#### Your goal
Repeat the records below exactly.

Records from a collection
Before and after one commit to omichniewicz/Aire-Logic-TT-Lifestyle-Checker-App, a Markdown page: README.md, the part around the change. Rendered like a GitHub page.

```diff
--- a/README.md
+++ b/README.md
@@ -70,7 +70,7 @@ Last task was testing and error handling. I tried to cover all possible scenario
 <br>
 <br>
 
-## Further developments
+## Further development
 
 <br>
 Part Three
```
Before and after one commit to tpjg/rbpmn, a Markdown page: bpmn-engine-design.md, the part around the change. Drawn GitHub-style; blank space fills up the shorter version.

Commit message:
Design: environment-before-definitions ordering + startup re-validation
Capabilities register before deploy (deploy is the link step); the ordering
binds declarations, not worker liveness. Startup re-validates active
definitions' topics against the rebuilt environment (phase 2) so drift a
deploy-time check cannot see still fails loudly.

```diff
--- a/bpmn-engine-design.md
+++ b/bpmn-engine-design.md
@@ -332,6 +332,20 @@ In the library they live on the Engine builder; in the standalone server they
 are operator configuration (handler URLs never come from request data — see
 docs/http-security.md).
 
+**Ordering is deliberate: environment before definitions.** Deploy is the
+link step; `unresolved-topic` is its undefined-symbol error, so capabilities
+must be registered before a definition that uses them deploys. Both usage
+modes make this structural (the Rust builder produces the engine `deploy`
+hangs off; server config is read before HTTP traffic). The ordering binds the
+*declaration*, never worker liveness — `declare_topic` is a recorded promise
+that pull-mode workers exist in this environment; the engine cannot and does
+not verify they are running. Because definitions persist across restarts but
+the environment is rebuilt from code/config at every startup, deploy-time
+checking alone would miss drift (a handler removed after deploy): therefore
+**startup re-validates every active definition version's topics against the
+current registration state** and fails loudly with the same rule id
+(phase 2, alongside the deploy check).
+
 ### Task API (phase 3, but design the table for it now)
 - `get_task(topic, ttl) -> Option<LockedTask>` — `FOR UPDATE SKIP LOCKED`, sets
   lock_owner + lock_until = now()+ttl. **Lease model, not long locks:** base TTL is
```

#### Answer space
Before and after one commit to omichniewicz/Aire-Logic-TT-Lifestyle-Checker-App, a Markdown page: README.md, the part around the change. Rendered like a GitHub page.

```diff
--- a/README.md
+++ b/README.md
@@ -70,7 +70,7 @@ Last task was testing and error handling. I tried to cover all possible scenario
 <br>
 <br>
 
-## Further developments
+## Further development
 
 <br>
 Part Three
```
Before and after one commit to tpjg/rbpmn, a Markdown page: bpmn-engine-design.md, the part around the change. Drawn GitHub-style; blank space fills up the shorter version.

Commit message:
Design: environment-before-definitions ordering + startup re-validation
Capabilities register before deploy (deploy is the link step); the ordering
binds declarations, not worker liveness. Startup re-validates active
definitions' topics against the rebuilt environment (phase 2) so drift a
deploy-time check cannot see still fails loudly.

```diff
--- a/bpmn-engine-design.md
+++ b/bpmn-engine-design.md
@@ -332,6 +332,20 @@ In the library they live on the Engine builder; in the standalone server they
 are operator configuration (handler URLs never come from request data — see
 docs/http-security.md).
 
+**Ordering is deliberate: environment before definitions.** Deploy is the
+link step; `unresolved-topic` is its undefined-symbol error, so capabilities
+must be registered before a definition that uses them deploys. Both usage
+modes make this structural (the Rust builder produces the engine `deploy`
+hangs off; server config is read before HTTP traffic). The ordering binds the
+*declaration*, never worker liveness — `declare_topic` is a recorded promise
+that pull-mode workers exist in this environment; the engine cannot and does
+not verify they are running. Because definitions persist across restarts but
+the environment is rebuilt from code/config at every startup, deploy-time
+checking alone would miss drift (a handler removed after deploy): therefore
+**startup re-validates every active definition version's topics against the
+current registration state** and fails loudly with the same rule id
+(phase 2, alongside the deploy check).
+
 ### Task API (phase 3, but design the table for it now)
 - `get_task(topic, ttl) -> Option<LockedTask>` — `FOR UPDATE SKIP LOCKED`, sets
   lock_owner + lock_until = now()+ttl. **Lease model, not long locks:** base TTL is
```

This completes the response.